Thursday, March 13, 2008

...I have no reason to suppose that my beliefs are true...

"If my mental processes are determined wholly by the motion of atoms in my brain, I have no reason to suppose that my beliefs are true... and hence I have no reason for supposing my brain to be composed of atoms"

-JBS Haldane
Quoted during a lecture on neuroscience and free-will at Loma Linda University

Sunday, March 9, 2008

Chrysostom's advice for Insomniacs

Wonderful advice from the "Gold-mouthed" Father...

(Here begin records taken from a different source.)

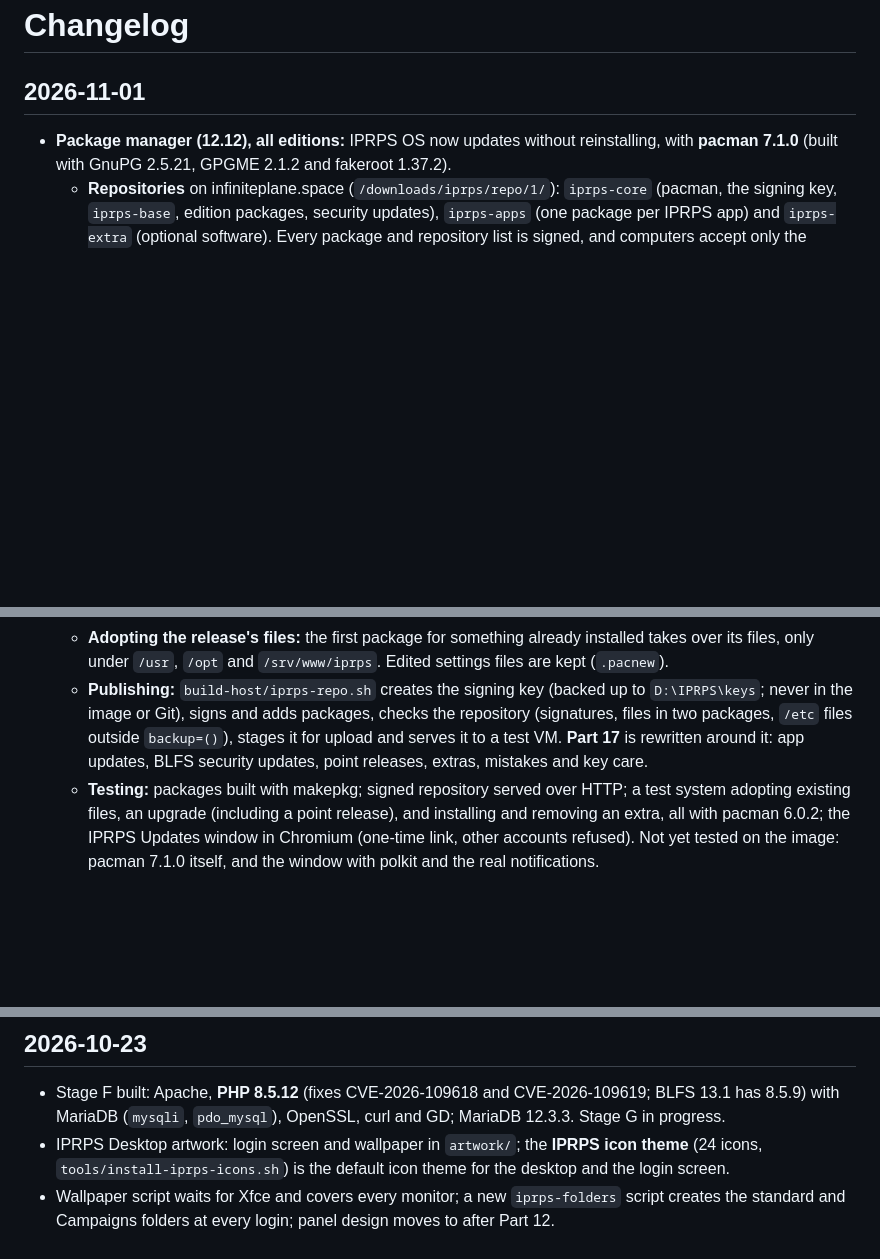
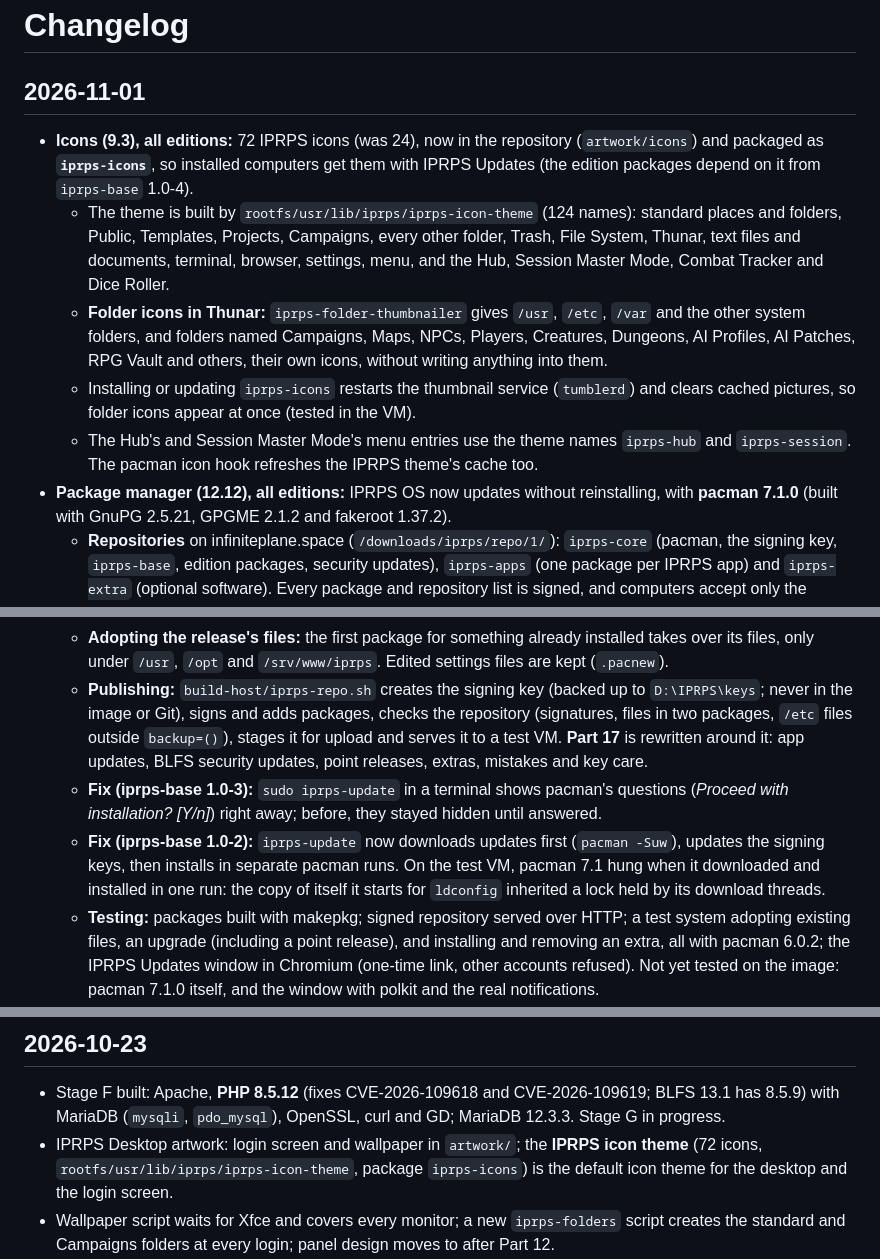
Before and after one commit to chiitascaran-collab/iprps-linux-distro, a Markdown page: CHANGELOG.md, 3 parts joined by grey strips. Drawn GitHub-style; blank space fills up the shorter version.

Commit message:
Add files via upload
More apps and thumbnail icons update

```diff
--- a/CHANGELOG.md
+++ b/CHANGELOG.md
@@ -2,6 +2,11 @@
 
 ## 2026-11-01
 
+- **Icons (9.3), all editions:** 72 IPRPS icons (was 24), now in the repository (`artwork/icons`) and packaged as **`iprps-icons`**, so installed computers get them with IPRPS Updates (the edition packages depend on it from `iprps-base` 1.0-4).
+  - The theme is built by `rootfs/usr/lib/iprps/iprps-icon-theme` (124 names): standard places and folders, Public, Templates, Projects, Campaigns, every other folder, Trash, File System, Thunar, text files and documents, terminal, browser, settings, menu, and the Hub, Session Master Mode, Combat Tracker and Dice Roller.
+  - **Folder icons in Thunar:** `iprps-folder-thumbnailer` gives `/usr`, `/etc`, `/var` and the other system folders, and folders named Campaigns, Maps, NPCs, Players, Creatures, Dungeons, AI Profiles, AI Patches, RPG Vault and others, their own icons, without writing anything into them.
+  - Installing or updating `iprps-icons` restarts the thumbnail service (`tumblerd`) and clears cached pictures, so folder icons appear at once (tested in the VM).
+  - The Hub's and Session Master Mode's menu entries use the theme names `iprps-hub` and `iprps-session`. The pacman icon hook refreshes the IPRPS theme's cache too.
 - **Package manager (12.12), all editions:** IPRPS OS now updates without reinstalling, with **pacman 7.1.0** (built with GnuPG 2.5.21, GPGME 2.1.2 and fakeroot 1.37.2).
   - **Repositories** on infiniteplane.space (`/downloads/iprps/repo/1/`): `iprps-core` (pacman, the signing key, `iprps-base`, edition packages, security updates), `iprps-apps` (one package per IPRPS app) and `iprps-extra` (optional software). Every package and repository list is signed, and computers accept only the IPRPS key.
   - **`iprps-base`**: pacman settings, the update check (`iprps-update-check.timer`, every 6 hours when online, into a separate copy of the lists), desktop notifications for administrators, a per-computer keyring made at first boot, and pacman hooks for the menu, icons and systemd. Its version is the IPRPS OS version; a point release updates `/etc/os-release`.
@@ -9,6 +14,8 @@
   - **IPRPS Updates** (menu and Hub tile): updates waiting, **Install updates**, optional software to install or remove, the automatic-check setting. It runs as root after an administrator's password (polkit), on 127.0.0.1 only, for the account that opened it only (checked per connection), with a one-time link. **`iprps-update`** does the same in a terminal.
   - **Adopting the release's files:** the first package for something already installed takes over its files, only under `/usr`, `/opt` and `/srv/www/iprps`. Edited settings files are kept (`.pacnew`).
   - **Publishing:** `build-host/iprps-repo.sh` creates the signing key (backed up to `D:\IPRPS\keys`; never in the image or Git), signs and adds packages, checks the repository (signatures, files in two packages, `/etc` files outside `backup=()`), stages it for upload and serves it to a test VM. **Part 17** is rewritten around it: app updates, BLFS security updates, point releases, extras, mistakes and key care.
+  - **Fix (iprps-base 1.0-3):** `sudo iprps-update` in a terminal shows pacman's questions (*Proceed with installation? [Y/n]*) right away; before, they stayed hidden until answered.
+  - **Fix (iprps-base 1.0-2):** `iprps-update` now downloads updates first (`pacman -Suw`), updates the signing keys, then installs in separate pacman runs. On the test VM, pacman 7.1 hung when it downloaded and installed in one run: the copy of itself it starts for `ldconfig` inherited a lock held by its download threads.
   - **Testing:** packages built with makepkg; signed repository served over HTTP; a test system adopting existing files, an upgrade (including a point release), and installing and removing an extra, all with pacman 6.0.2; the IPRPS Updates window in Chromium (one-time link, other accounts refused). Not yet tested on the image: pacman 7.1.0 itself, and the window with polkit and the real notifications.
 - **Soundboard (12.11), all editions:** boards of pads with 26 built-in sounds made in the browser with Web Audio: 10 ambience loops that vary as they play and 16 effects, with no files and no licenses. Your own audio files (MP3, OGG, WAV, M4A, FLAC, WebM; up to 50 MB each, 2 GB per account, in `/var/lib/iprps-sounds`, emptied by the release cleanup). Loops with fade-in and per-pad volume, Stop all with fade-out, hotkeys 1–0 and Q–P, editable boards and pads, and **Also on players' devices** (plays a file on the IPRPS Table through the web server).
 - **Session tools (12.10), all editions:** five new Hub apps sharing `apps/iprps-lib/` (look and color schemes, campaign/session picker, dice, shared API).
@@ -80,7 +87,7 @@
 ## 2026-10-23
 
 - Stage F built: Apache, **PHP 8.5.12** (fixes CVE-2026-109618 and CVE-2026-109619; BLFS 13.1 has 8.5.9) with MariaDB (`mysqli`, `pdo_mysql`), OpenSSL, curl and GD; MariaDB 12.3.3. Stage G in progress.
-- IPRPS Desktop artwork: login screen and wallpaper in `artwork/`; the **IPRPS icon theme** (24 icons, `tools/install-iprps-icons.sh`) is the default icon theme for the desktop and the login screen.
+- IPRPS Desktop artwork: login screen and wallpaper in `artwork/`; the **IPRPS icon theme** (72 icons, `rootfs/usr/lib/iprps/iprps-icon-theme`, package `iprps-icons`) is the default icon theme for the desktop and the login screen.
 - Wallpaper script waits for Xfce and covers every monitor; a new `iprps-folders` script creates the standard and Campaigns folders at every login; panel design moves to after Part 12.
 - New **Appendix C — Useful Commands** (file transfers, QEMU/RealVNC, SSH, Git, custom icons for users and admins), also as `docs/USEFUL-COMMANDS.md` and `docs/CUSTOMIZING-ICONS.md`; former Appendices C and D are now D and E. Icon-theme checklist in 9.3.
 - Guide: notes for MariaDB (no preset root password, stop the test server), Node.js (finish the build first), Firefox (`./mach` folder and memory), Poppler (no Qt 6 / GPGME; poppler-data folder), uchardet (`make install`); "which install command" rule; five new troubleshooting rows.
```
Also changed, not shown: BUILD-STATUS.md (+1 -1 lines).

Almost all of us at times find ourselves unable to sleep at night. We lie awake during the dark, silent hours. This rarely happens when our hearts and souls are at peace; it usually happens when we are troubled in some way. For this reason do not curse for your lack of sleep. These times of wakefulness have been sent by God as a sign that something is wrong, and as a period for reflection. So when you cannot sleep, allow the thoughts that lie deepest in your heart to rise up to the surface. Often these thoughts are a reproach, telling you of a sin you have committed or an act of charity you failed to perform. If you have already confessed and made amends for these past failures, then you must assure yourself that God has forgiven you, so that you can sleep in peace. But if you have not confessed and made amends, then you must confess at once, admitting to God the precise nature of your sin, and asking forgiveness. Then you must plan how the following day you can put right your wrong. You might be so troubled that even then you cannot sleep. But do not worry: your mind and body will eventually sleep when your soul is at rest.

- St. John Chrysostom